_WORK REQUEST_
Report back every line below that carries the word "site".

Records contained in a dataset

◇ ◇ ◇ ◇ ◇ ◇ ◇

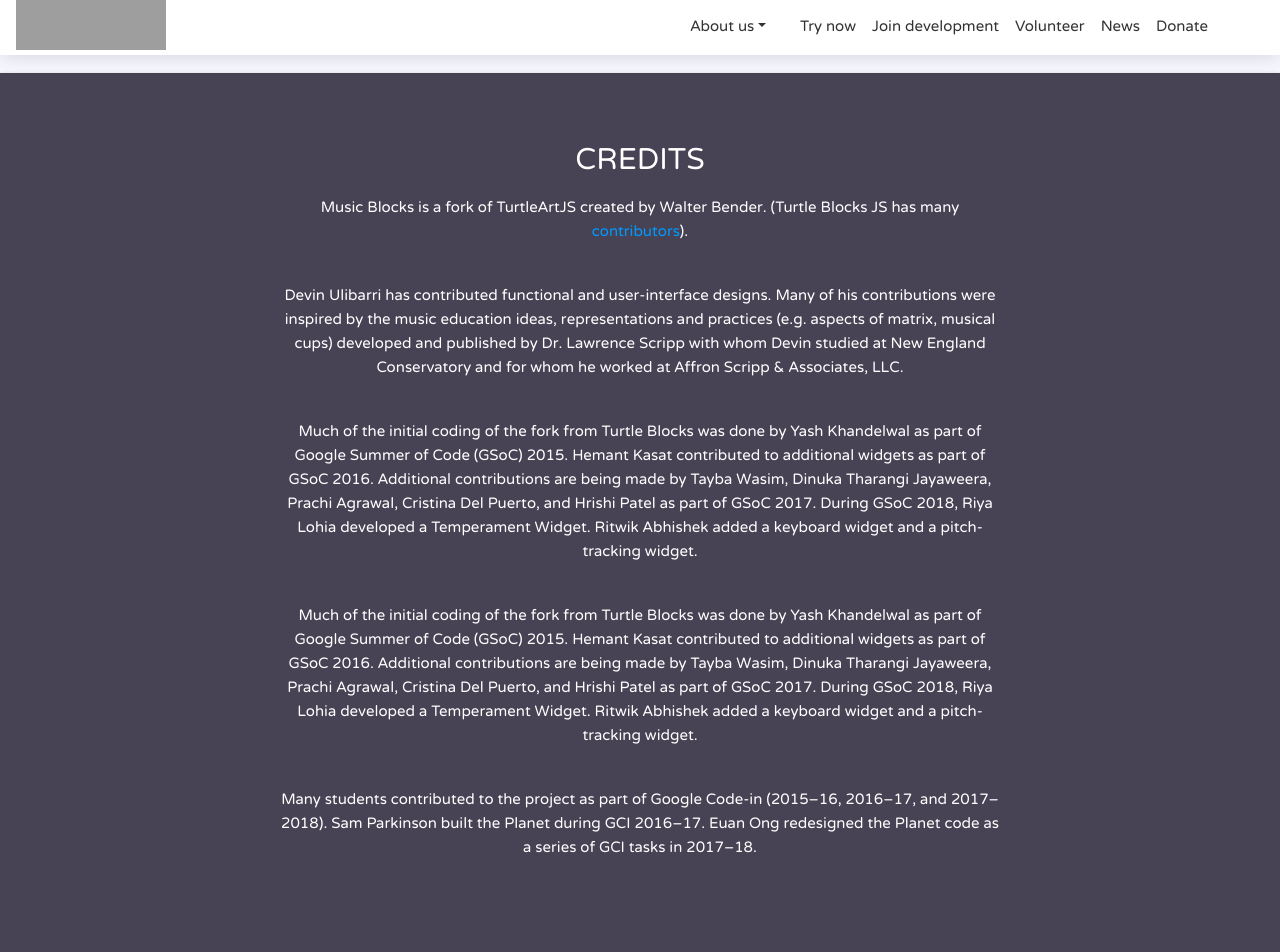
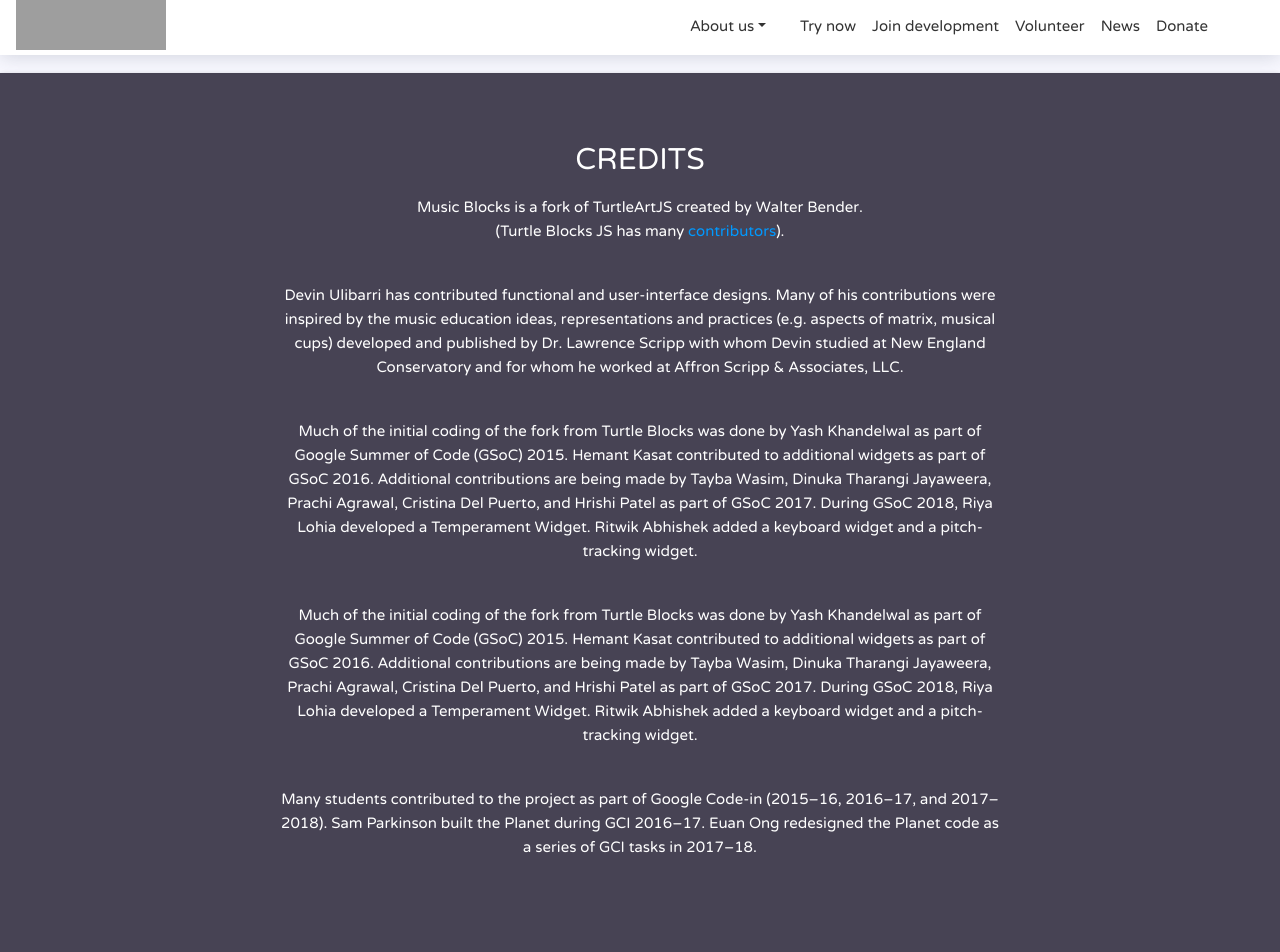
Before and after one commit to sugarlabs/www, a Jekyll site: the page built from music-blocks.html, in a window 1280 px wide and 1400 px high, scrolled down 1087 px. Shown: the top 952 px of the window. Built offline with Jekyll 4.4.1, drawn with Linux system fonts in a browser that asks for light colours; some web fonts are replaced; grey boxes are pictures that could not be loaded.

Commit message:
Linking the custom.css for the customized styling  (#533)
* Update music-blocks.html

small changes in the text view

* Updating the base.html

adding the stylesheet custom.css also

* Updating airspace.css

```diff
--- a/_layouts/base.html
+++ b/_layouts/base.html
@@ -41,6 +41,7 @@
         <!-- CSS files-->
         <link rel="stylesheet" type="text/css" href="{{ site.baseurl }}/css/bootstrap.css" />
         <link rel="stylesheet" type="text/css" href="{{ site.baseurl }}/css/airspace.css" />
+        <link rel="stylesheet" type="text/css" href="{{ site.baseurl }}/css/custom.css" />
         <link rel="stylesheet" type="text/css" href="{{ site.baseurl }}/css/ionicons.min.css" media="none" onload="if(media!='all')media='all'"><noscript><link rel="stylesheet" href="{{ site.baseurl }}/css/ionicons.min.css"></noscript>
         <link rel="stylesheet" type="text/css" href="{{ site.baseurl }}/css/ion_icon_customization.css" />
         <link rel="stylesheet" type="text/css" href="{{ site.baseurl }}/css/owl.carousel.css" media="none" onload="if(media!='all')media='all'"><noscript><link rel="stylesheet" href="{{ site.baseurl }}/css/owl.carousel.css"></noscript>
--- a/css/airspace.css
+++ b/css/airspace.css
@@ -2545,6 +2545,7 @@
 .customParagraphStyle{
   color:#000000 !important;
   font-style: normal !important;
+  text-align: center;
 }
 .customParagraphStyle2{
   margin-left:40px;
--- a/music-blocks.html
+++ b/music-blocks.html
@@ -106,7 +106,7 @@
                     <div class="col-md-8 col-md-push-2" >
                         <h2>CREDITS</h2>
                         <p class="customFontSize">
-                          Music Blocks is a fork of TurtleArtJS created by Walter Bender.
+                          Music Blocks is a fork of TurtleArtJS created by Walter Bender.<br>
                           (Turtle Blocks JS has many <a href="https://github.com/sugarlabs/turtleblocksjs/graphs/contributors" class="hrefCustomColor">contributors</a>).</p>
                         <br>
                         <p class="customFontSize">
```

◇ ◇ ◇ ◇ ◇ ◇ ◇

_EXERCISE RESULT_
Before and after one commit to sugarlabs/www, a Jekyll site: the page built from music-blocks.html, in a window 1280 px wide and 1400 px high, scrolled down 1087 px. Shown: the top 952 px of the window. Built offline with Jekyll 4.4.1, drawn with Linux system fonts in a browser that asks for light colours; some web fonts are replaced; grey boxes are pictures that could not be loaded.
         <link rel="stylesheet" type="text/css" href="{{ site.baseurl }}/css/bootstrap.css" />
         <link rel="stylesheet" type="text/css" href="{{ site.baseurl }}/css/airspace.css" />
+        <link rel="stylesheet" type="text/css" href="{{ site.baseurl }}/css/custom.css" />
         <link rel="stylesheet" type="text/css" href="{{ site.baseurl }}/css/ionicons.min.css" media="none" onload="if(media!='all')media='all'"><noscript><link rel="stylesheet" href="{{ site.baseurl }}/css/ionicons.min.css"></noscript>
         <link rel="stylesheet" type="text/css" href="{{ site.baseurl }}/css/ion_icon_customization.css" />
         <link rel="stylesheet" type="text/css" href="{{ site.baseurl }}/css/owl.carousel.css" media="none" onload="if(media!='all')media='all'"><noscript><link rel="stylesheet" href="{{ site.baseurl }}/css/owl.carousel.css"></noscript>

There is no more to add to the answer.